• _The problem_
If a line below contains the string "onSubmit", copy it out.

Segment Start: Records to use

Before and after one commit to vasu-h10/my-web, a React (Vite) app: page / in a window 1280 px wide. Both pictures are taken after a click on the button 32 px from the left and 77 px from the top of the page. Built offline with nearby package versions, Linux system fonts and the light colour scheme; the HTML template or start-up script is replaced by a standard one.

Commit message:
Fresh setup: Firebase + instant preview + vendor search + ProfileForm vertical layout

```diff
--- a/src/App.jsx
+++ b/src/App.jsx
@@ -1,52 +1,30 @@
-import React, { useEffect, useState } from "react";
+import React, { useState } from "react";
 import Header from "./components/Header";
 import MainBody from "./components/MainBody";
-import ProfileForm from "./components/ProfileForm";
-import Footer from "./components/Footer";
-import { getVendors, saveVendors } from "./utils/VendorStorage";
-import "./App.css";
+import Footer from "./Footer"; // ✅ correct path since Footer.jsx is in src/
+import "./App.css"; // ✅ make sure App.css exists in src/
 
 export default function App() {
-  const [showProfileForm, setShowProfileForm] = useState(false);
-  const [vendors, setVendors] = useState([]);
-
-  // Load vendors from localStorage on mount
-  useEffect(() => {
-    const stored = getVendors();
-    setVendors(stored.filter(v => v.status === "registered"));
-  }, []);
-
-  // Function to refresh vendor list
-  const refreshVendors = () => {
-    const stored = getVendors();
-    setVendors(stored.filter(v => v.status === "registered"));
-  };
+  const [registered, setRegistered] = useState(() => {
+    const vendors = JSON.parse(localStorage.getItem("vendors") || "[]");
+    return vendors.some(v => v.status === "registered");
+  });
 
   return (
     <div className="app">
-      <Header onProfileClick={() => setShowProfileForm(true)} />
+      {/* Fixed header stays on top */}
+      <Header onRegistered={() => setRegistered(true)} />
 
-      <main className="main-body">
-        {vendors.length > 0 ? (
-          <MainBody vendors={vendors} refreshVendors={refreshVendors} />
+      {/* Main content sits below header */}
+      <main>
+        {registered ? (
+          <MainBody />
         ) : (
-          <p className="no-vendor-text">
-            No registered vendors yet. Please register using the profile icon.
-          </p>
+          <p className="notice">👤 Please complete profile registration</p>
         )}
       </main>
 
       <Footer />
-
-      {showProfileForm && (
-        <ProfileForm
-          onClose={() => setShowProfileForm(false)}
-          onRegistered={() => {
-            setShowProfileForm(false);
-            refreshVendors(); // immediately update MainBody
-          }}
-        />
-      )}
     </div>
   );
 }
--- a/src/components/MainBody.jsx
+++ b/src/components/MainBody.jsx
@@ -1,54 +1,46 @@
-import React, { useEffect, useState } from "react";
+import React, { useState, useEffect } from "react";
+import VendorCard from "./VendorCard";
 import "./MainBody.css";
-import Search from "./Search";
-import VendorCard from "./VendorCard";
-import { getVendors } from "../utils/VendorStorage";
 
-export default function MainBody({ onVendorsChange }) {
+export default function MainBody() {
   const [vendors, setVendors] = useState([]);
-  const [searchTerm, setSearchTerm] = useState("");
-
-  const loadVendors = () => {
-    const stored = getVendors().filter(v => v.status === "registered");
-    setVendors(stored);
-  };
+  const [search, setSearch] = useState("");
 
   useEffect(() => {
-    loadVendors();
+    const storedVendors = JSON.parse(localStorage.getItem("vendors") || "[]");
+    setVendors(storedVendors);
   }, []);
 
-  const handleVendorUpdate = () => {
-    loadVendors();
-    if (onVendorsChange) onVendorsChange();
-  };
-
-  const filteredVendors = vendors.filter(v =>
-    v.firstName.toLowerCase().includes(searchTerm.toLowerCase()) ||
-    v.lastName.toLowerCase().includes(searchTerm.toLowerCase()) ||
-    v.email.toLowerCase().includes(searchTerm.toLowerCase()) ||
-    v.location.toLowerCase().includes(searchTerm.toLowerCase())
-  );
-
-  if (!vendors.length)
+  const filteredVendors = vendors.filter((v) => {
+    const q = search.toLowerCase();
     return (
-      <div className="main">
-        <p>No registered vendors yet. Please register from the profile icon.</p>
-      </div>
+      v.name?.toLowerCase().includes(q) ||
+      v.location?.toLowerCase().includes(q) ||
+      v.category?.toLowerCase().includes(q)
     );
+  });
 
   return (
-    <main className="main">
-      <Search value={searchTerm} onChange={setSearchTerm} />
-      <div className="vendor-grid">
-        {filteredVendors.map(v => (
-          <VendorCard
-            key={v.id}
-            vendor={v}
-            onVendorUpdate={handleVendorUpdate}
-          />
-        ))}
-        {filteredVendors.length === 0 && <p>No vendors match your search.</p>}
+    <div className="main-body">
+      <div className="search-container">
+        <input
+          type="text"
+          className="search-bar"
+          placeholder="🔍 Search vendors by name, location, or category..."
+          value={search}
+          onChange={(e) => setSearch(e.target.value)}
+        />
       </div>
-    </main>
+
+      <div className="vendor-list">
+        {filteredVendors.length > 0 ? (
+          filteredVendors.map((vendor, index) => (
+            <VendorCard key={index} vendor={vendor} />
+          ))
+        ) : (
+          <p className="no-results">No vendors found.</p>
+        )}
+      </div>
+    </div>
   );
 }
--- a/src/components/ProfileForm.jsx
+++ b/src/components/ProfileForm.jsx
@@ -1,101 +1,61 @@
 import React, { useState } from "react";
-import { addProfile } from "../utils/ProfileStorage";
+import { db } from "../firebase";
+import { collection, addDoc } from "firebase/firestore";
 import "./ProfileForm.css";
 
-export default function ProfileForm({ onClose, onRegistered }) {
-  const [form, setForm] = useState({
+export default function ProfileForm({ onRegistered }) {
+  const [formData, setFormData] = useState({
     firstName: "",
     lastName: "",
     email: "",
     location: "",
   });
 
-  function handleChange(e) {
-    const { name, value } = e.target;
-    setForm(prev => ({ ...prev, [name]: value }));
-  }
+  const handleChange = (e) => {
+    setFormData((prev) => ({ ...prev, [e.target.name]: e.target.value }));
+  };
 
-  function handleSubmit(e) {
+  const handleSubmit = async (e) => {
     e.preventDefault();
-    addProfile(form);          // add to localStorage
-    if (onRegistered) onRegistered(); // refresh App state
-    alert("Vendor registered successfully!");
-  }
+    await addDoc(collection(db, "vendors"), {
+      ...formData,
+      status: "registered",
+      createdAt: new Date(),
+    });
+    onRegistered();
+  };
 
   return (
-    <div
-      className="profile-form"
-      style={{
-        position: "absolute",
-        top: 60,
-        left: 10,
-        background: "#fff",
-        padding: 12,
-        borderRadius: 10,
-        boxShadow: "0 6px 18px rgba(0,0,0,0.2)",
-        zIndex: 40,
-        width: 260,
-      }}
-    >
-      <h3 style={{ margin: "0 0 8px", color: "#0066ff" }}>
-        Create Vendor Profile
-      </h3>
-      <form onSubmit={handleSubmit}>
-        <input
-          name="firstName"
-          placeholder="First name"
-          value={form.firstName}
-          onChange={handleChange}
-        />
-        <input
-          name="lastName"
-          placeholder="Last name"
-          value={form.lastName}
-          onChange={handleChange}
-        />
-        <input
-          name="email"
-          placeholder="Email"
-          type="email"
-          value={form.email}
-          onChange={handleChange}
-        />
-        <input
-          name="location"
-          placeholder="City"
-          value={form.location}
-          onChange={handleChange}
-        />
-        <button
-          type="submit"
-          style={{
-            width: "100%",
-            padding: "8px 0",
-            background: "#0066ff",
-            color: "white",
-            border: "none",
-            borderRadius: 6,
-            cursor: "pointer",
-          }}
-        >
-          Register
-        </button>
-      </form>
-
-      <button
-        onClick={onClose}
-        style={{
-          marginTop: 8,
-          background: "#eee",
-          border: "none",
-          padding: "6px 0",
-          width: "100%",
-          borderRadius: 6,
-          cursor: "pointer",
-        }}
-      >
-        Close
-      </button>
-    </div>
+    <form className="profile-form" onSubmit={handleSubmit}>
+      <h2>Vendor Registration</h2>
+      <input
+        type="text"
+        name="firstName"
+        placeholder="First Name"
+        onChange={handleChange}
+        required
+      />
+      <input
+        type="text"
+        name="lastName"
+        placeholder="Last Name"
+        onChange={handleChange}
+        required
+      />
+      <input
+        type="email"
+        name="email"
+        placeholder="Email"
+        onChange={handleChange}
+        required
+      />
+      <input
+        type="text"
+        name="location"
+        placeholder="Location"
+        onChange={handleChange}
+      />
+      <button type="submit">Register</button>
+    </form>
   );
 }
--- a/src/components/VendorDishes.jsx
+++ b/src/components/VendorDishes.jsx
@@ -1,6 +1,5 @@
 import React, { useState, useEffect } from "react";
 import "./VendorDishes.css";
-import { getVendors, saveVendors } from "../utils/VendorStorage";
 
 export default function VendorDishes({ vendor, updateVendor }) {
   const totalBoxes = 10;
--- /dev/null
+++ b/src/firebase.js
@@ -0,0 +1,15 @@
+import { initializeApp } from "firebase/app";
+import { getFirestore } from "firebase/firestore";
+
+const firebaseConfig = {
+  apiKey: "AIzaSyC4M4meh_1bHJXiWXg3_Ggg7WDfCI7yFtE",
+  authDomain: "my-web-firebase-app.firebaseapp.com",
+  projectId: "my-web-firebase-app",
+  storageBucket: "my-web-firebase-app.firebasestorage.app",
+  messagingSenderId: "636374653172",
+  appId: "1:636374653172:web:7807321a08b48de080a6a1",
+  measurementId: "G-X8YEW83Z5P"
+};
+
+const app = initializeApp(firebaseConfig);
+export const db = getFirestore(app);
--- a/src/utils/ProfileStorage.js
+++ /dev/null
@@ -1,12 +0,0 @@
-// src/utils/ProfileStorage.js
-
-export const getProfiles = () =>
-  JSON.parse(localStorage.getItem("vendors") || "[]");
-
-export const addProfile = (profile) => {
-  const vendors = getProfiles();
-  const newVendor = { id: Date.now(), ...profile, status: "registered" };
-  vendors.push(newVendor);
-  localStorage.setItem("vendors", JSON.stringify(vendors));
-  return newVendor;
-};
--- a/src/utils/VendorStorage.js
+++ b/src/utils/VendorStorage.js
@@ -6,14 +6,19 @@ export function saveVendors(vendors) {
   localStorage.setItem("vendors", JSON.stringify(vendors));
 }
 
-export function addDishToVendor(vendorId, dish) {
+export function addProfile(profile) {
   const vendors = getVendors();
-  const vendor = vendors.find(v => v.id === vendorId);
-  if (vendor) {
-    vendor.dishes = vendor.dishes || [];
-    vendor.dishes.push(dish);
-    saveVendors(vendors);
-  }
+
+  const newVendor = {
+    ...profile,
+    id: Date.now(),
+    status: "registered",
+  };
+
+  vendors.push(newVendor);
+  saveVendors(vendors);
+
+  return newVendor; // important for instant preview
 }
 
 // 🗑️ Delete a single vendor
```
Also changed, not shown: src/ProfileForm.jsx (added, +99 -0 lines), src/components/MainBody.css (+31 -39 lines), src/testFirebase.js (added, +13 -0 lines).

Segment End: Records to use

• _Written solution_
-      <form onSubmit={handleSubmit}>
+    <form className="profile-form" onSubmit={handleSubmit}>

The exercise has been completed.